PROBLEM DESCRIPTION: A copy of the listing below is needed, exact in every line and without images.

- - - - -

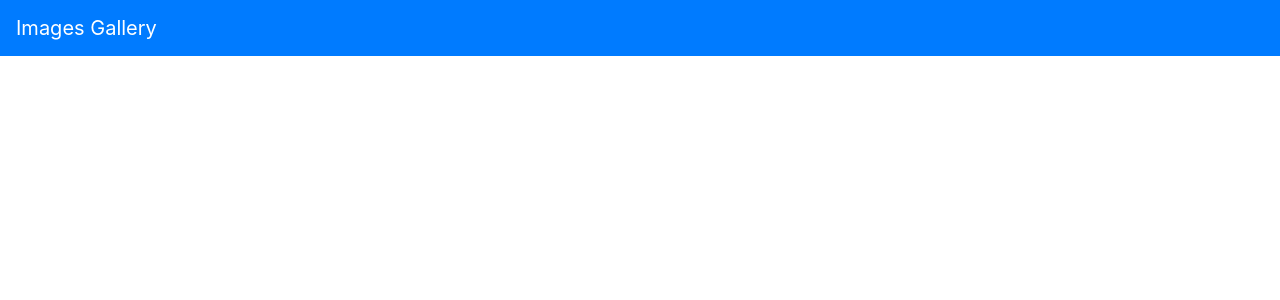
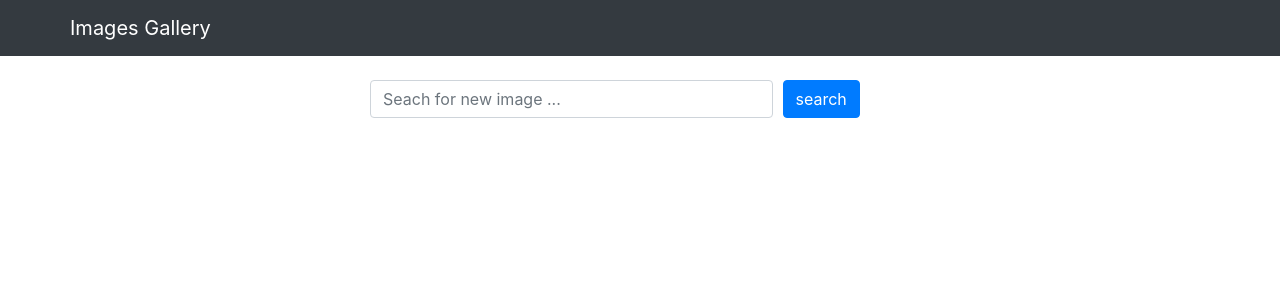
Before and after one commit to janvansch/images-gallery, a React (Create React App) app in the folder frontend/: page / in a window 1280 px wide. Shown: the top 300 px of the page. Built offline with nearby package versions, Linux system fonts and the light colour scheme.

Commit message:
Controlled Search Component

```diff
--- a/frontend/src/App.js
+++ b/frontend/src/App.js
@@ -1,10 +1,24 @@
+import { useState } from 'react';
 import 'bootstrap/dist/css/bootstrap.min.css';
 import Header from './components/Header'; // no {} as this is a default export
+import Search from './components/Search';
 
-function App() {
+const App = () => {
+  const [word, setWord] = useState('');
+    // useState returns a stateful value and
+    // a function to update the stateful value
+
+  const handleSearchSubmit = (e) => {
+    e.preventDefault();
+    console.log(word)
+  }
+
+  console.log(word);
+
   return (
     <div>
       <Header title="Images Gallery"/>
+      <Search word={word} setWord={setWord} handleSubmit={handleSearchSubmit}/>
     </div>
   );
 }
--- a/frontend/src/components/Header.js
+++ b/frontend/src/components/Header.js
@@ -1,5 +1,5 @@
 import React from 'react';
-import { Navbar } from 'react-bootstrap';
+import { Navbar, Container } from 'react-bootstrap';
 
 // const Header = (props) => { // props is an object
 //     return (
@@ -11,8 +11,10 @@
 
 const Header = ({ title }) => { // with destructuring
     return (
-        <Navbar bg="primary" variant="dark">
-            <Navbar.Brand href="/">{title}</Navbar.Brand>
+        <Navbar bg="dark" variant="dark">
+            <Container>
+                <Navbar.Brand href="/">{title}</Navbar.Brand>
+            </Container>
         </Navbar>
     )
 };
--- /dev/null
+++ b/frontend/src/components/Search.js
@@ -0,0 +1,30 @@
+import React from 'react'
+import { Container, Row, Col, Form, Button } from 'react-bootstrap'
+
+const Search = ({ word, setWord, handleSubmit }) => { // destructuring of props
+    return (
+        <Container className="mt-4">
+            <Row className="justify-content-center">
+                <Col xs={12} md={8} lg={6}>
+                    <Form onSubmit={handleSubmit}>
+                        <Form.Row>
+                            <Col xs={9}>
+                                <Form.Control
+                                    type="text"
+                                    value={word}
+                                    onChange={(e) => setWord(e.target.value)}
+                                    placeholder="Seach for new image ..."
+                                />
+                            </Col>
+                            <Col>
+                                <Button variant="primary" type="submit">search</Button>
+                            </Col>
+                        </Form.Row>
+                    </Form>
+                </Col>
+            </Row>
+        </Container>
+    );
+};
+
+export default Search;
```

- - - - -

FINISHED EXERCISE:
Before and after one commit to janvansch/images-gallery, a React (Create React App) app in the folder frontend/: page / in a window 1280 px wide. Shown: the top 300 px of the page. Built offline with nearby package versions, Linux system fonts and the light colour scheme.

Commit message:
Controlled Search Component

```diff
--- a/frontend/src/App.js
+++ b/frontend/src/App.js
@@ -1,10 +1,24 @@
+import { useState } from 'react';
 import 'bootstrap/dist/css/bootstrap.min.css';
 import Header from './components/Header'; // no {} as this is a default export
+import Search from './components/Search';
 
-function App() {
+const App = () => {
+  const [word, setWord] = useState('');
+    // useState returns a stateful value and
+    // a function to update the stateful value
+
+  const handleSearchSubmit = (e) => {
+    e.preventDefault();
+    console.log(word)
+  }
+
+  console.log(word);
+
   return (
     <div>
       <Header title="Images Gallery"/>
+      <Search word={word} setWord={setWord} handleSubmit={handleSearchSubmit}/>
     </div>
   );
 }
--- a/frontend/src/components/Header.js
+++ b/frontend/src/components/Header.js
@@ -1,5 +1,5 @@
 import React from 'react';
-import { Navbar } from 'react-bootstrap';
+import { Navbar, Container } from 'react-bootstrap';
 
 // const Header = (props) => { // props is an object
 //     return (
@@ -11,8 +11,10 @@
 
 const Header = ({ title }) => { // with destructuring
     return (
-        <Navbar bg="primary" variant="dark">
-            <Navbar.Brand href="/">{title}</Navbar.Brand>
+        <Navbar bg="dark" variant="dark">
+            <Container>
+                <Navbar.Brand href="/">{title}</Navbar.Brand>
+            </Container>
         </Navbar>
     )
 };
--- /dev/null
+++ b/frontend/src/components/Search.js
@@ -0,0 +1,30 @@
+import React from 'react'
+import { Container, Row, Col, Form, Button } from 'react-bootstrap'
+
+const Search = ({ word, setWord, handleSubmit }) => { // destructuring of props
+    return (
+        <Container className="mt-4">
+            <Row className="justify-content-center">
+                <Col xs={12} md={8} lg={6}>
+                    <Form onSubmit={handleSubmit}>
+                        <Form.Row>
+                            <Col xs={9}>
+                                <Form.Control
+                                    type="text"
+                                    value={word}
+                                    onChange={(e) => setWord(e.target.value)}
+                                    placeholder="Seach for new image ..."
+                                />
+                            </Col>
+                            <Col>
+                                <Button variant="primary" type="submit">search</Button>
+                            </Col>
+                        </Form.Row>
+                    </Form>
+                </Col>
+            </Row>
+        </Container>
+    );
+};
+
+export default Search;
```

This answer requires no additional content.